The government is facing two challenges. The country is politically divided between warlords and local strongmen on one side and reformist, educated technocrats on the other. The second challenge is the ongoing Taliban insurgency and other terror groups inside the country.
Fundamentally, each side is promoting different paths for the country’s future. Persistent Afghan government greed is the indirect result of 9/11, as Western intervention led to the payment of millions of dollars to former warlords and their militias.
The system is operated by Afghan politicians who threaten state security. The agitation among political forces is nurtured by unethical politicians seeking to safeguard their electoral constituencies. In addition, Afghanistan is a multi-ethnic country where it’s unthinkable that an ethnic Tajik will vote for an ethnic Pashtun candidate and vice versa. As a result, the warlords, regional strongmen, and militias divide the country into distinct power centers.
The system depends on international financial support, which has been handed to Kabul without conditions since 2001. To date, former jihadi leaders, warlords, and regional strongmen have profited from the earlier defeat of the Taliban regime. They are considered to be the country’s most influential political elites, having gained access to government facilities with the help of jobs in the bureaucracy.
These warlords and former jihadists are accused of human-rights violations. The elites in Kabul have deeply criminalized the politics of Afghans, with many of them involved in narcotics, smuggling, illegal mining, kidnapping, torture, and detention.
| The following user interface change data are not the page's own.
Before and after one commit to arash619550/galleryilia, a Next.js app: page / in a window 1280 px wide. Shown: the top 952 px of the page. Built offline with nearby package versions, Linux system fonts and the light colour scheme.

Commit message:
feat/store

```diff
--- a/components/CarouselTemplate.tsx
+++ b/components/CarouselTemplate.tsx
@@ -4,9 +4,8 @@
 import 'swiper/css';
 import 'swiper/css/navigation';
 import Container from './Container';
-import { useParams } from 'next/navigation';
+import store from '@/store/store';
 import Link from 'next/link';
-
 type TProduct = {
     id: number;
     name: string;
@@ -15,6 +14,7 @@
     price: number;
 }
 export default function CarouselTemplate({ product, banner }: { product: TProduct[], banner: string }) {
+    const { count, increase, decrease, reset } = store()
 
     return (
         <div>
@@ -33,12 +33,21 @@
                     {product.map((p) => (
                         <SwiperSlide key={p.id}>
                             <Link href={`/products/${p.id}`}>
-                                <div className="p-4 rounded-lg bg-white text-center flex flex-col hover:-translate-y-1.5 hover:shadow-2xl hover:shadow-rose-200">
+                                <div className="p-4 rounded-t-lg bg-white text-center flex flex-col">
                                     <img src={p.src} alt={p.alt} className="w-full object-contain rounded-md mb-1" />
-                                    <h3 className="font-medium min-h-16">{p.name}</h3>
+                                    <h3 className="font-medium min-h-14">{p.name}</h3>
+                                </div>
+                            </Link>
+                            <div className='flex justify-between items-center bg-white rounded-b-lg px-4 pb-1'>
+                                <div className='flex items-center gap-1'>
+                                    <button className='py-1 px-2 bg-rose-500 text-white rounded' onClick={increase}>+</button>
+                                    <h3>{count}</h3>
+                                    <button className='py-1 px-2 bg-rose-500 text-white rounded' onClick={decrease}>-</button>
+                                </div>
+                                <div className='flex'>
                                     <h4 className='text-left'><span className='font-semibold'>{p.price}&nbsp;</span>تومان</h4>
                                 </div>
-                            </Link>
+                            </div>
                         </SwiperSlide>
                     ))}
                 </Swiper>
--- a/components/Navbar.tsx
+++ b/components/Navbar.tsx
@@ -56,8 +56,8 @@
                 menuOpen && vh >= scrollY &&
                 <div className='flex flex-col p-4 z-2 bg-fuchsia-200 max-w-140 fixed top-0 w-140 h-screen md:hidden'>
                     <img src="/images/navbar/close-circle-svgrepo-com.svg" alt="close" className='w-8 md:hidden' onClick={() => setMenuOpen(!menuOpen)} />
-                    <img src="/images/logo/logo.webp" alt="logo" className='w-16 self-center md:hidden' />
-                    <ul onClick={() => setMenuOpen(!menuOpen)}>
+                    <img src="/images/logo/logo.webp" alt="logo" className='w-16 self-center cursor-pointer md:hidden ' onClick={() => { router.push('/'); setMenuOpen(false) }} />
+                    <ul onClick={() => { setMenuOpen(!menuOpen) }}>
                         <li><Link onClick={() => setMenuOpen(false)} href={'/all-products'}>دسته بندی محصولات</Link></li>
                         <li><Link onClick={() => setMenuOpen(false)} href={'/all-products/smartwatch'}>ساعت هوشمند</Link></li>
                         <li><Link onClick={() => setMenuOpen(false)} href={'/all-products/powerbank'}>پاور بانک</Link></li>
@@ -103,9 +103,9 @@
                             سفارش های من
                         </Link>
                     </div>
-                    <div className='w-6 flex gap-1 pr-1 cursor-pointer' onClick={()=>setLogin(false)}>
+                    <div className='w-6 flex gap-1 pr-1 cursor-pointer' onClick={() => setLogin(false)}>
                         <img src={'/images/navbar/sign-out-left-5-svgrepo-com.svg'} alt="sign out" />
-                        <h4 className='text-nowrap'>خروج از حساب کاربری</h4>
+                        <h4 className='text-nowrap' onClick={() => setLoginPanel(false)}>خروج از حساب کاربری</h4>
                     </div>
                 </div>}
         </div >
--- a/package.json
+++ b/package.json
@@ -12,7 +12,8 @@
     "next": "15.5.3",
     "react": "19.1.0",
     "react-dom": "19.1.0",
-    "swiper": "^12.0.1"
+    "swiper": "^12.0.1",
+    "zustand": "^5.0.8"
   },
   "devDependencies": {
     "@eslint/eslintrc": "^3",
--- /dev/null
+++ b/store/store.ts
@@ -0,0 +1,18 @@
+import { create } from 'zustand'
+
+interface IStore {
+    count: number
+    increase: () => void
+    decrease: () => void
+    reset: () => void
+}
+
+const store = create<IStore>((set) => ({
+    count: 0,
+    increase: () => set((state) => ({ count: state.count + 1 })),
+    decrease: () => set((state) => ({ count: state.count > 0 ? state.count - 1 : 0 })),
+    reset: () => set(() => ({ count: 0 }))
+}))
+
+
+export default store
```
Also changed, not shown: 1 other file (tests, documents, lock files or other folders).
Local strongmen openly promote ethnic and identity politics, fueling dangerous sectarian movements and polarization.
Hamid Karzai’s tragic legacy
This is a tragic legacy of former president Hamid Karzai, who sponsored the criminal networks, empowering local strongmen through financial aid deals and thus corrupting politicians.
The parliament is full of former warlords and strongmen who gain access through nefarious actions.
Most of the warlords are responsible for the violence in parts of the country. They establish control over the use of force in provinces and districts where they have installed militiamen.
Former commanders and combatants who fought the Soviet army and later the Taliban are at the disposal of warlords and jihadists. Some warlords use a combination of threats and rewards to keep the commanders in check. Furthermore, warlords favor their own tribe and clan, leading to corruption.
To hold the warlords and corrupt politicians accountable the judiciary system must be strengthened. The security apparatus must hand over corrupt politicians and warlords to the justice department. And removing strongmen and the warlords from the Afghan security sector will pave the way for transparent judiciary system.
The current government, with the assistance of the US, could influence and shape the Afghan political scene by holding accountable the warlords and local strongmen for their heinous acts.
Lastly, the Afghan government must also know that there is no difference between Taliban insurgency and nefarious acts of warlords and local strongmen — both of these forces cheat Afghan society in the name of politics.